Break into small pieces and roll very thin. Cut into rounds using a saucer as a guide.
Place a large tablespoon of prepared meat along edge and halfway in the center of round dough. Fold the other half over, making edges meet and seal with water. Form edges with fork. Refrigerate again for 30 minutes. Drop in deep fat and cook until golden brown. Drain and serve hot.
Serves: 18 pies
Southern hospitality flows through the town like the Cane River and the welcome mat is always out. Natchitoches, Louisiana is a sportsman’s paradise and home to Northwestern State University, festivals, historic homes and plantations, bed and breakfasts galore, quaint shops and excellent restaurants.
Natchitoches, Louisiana is a great destination for day tripping, a weekend getaway or a stay for a week or two visit. USA Today readers know what they are talking about.
Christmas lights from around the world brought to you by holiday spirit, magnificent talent, skill and style extraordinaire, and historical architectural wonders of the world as seen through the lens of talented photographers.
Fifth Avenue~ New York, New York
Mann’s Grauman Chinese Theater~ Hollywood, California
Jackson Square~ New Orleans, Louisiana
Empire State Building~ New York, New York
Galleria Vittorio Emanuele~ Milan, Italy
Shops in Seiffen, Germany
U.S. Capital~ Washington, DC
Caesars Palace~ Las Vegas, Nevada
Auckland, New Zealand
Rockefeller Center~ New York, New York
Melksham, United Kingdom
calle de Alcala~ Madrid, Spain
Champs-Élysées~ Paris, France
Buckingham Palace~ London, England
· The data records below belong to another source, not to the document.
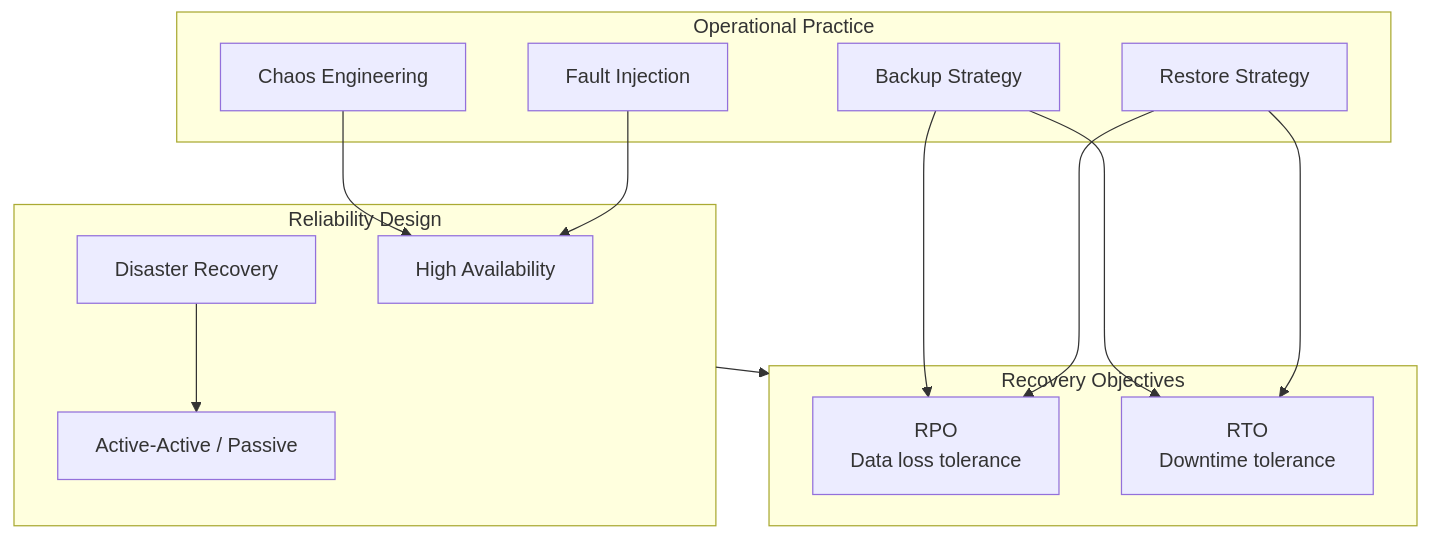
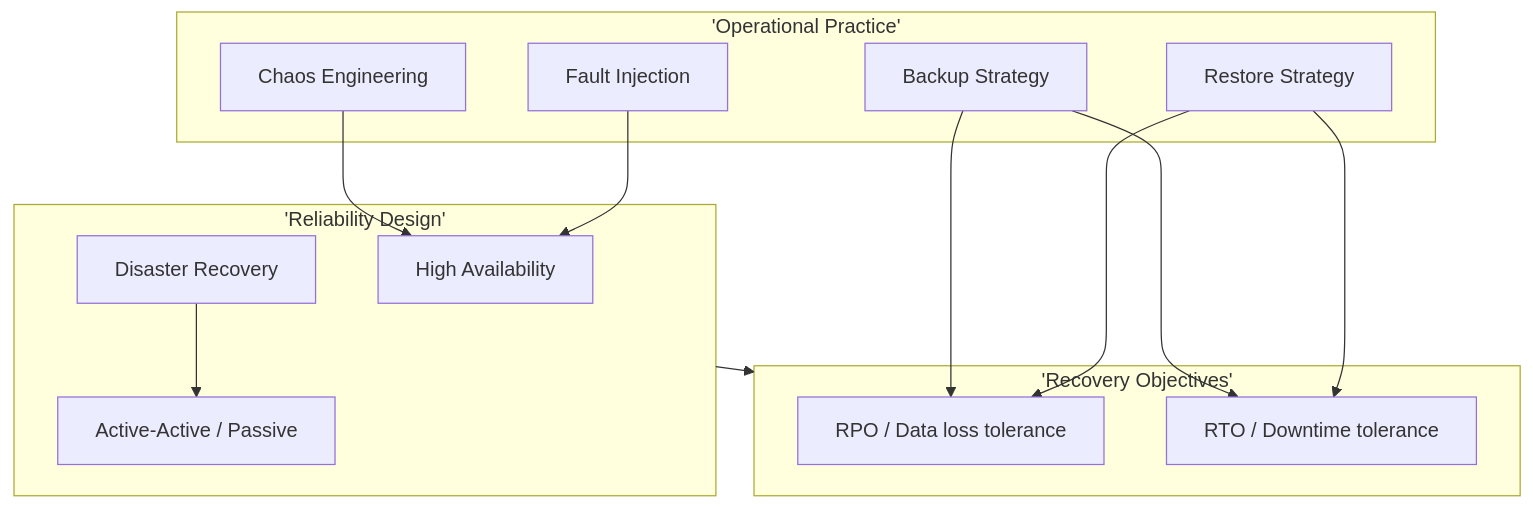
One commit to hareramcse/SystemDesign changed the first of 21 diagrams in 12-reliability-engineering/README.md. Above: the diagram before and after it, drawn with Mermaid. The commit also changed other lines of this file and 14 other files, not shown here.

````diff
--- a/12-reliability-engineering/README.md
+++ b/12-reliability-engineering/README.md
@@ -34,25 +34,25 @@
 ```mermaid
 flowchart TB
-    subgraph Design["Reliability Design"]
+    subgraph Design['Reliability Design']
         HA[High Availability]
         AA[Active-Active / Passive]
         DR[Disaster Recovery]
     end
 
-    subgraph Metrics["Recovery Objectives"]
-        RPO[RPO<br/>Data loss tolerance]
-        RTO[RTO<br/>Downtime tolerance]
+    subgraph Metrics['Recovery Objectives']
+        RPO[RPO / Data loss tolerance]
+        RTO[RTO / Downtime tolerance]
     end
 
-    subgraph Practice["Operational Practice"]
+    subgraph Practice['Operational Practice']
         BK[Backup Strategy]
         RS[Restore Strategy]
         CE[Chaos Engineering]
         FI[Fault Injection]
     end
 
     Design --> Metrics
     BK & RS --> RPO & RTO
     CE & FI --> HA
     DR --> AA
 ```
````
La Grande Place~ Brussels, Belgium
Fifth Avenue: Don Emmert/AFP/Getty Images
Mann’s Grauman Chinese Theater: Stephen Shugerman/Getty Images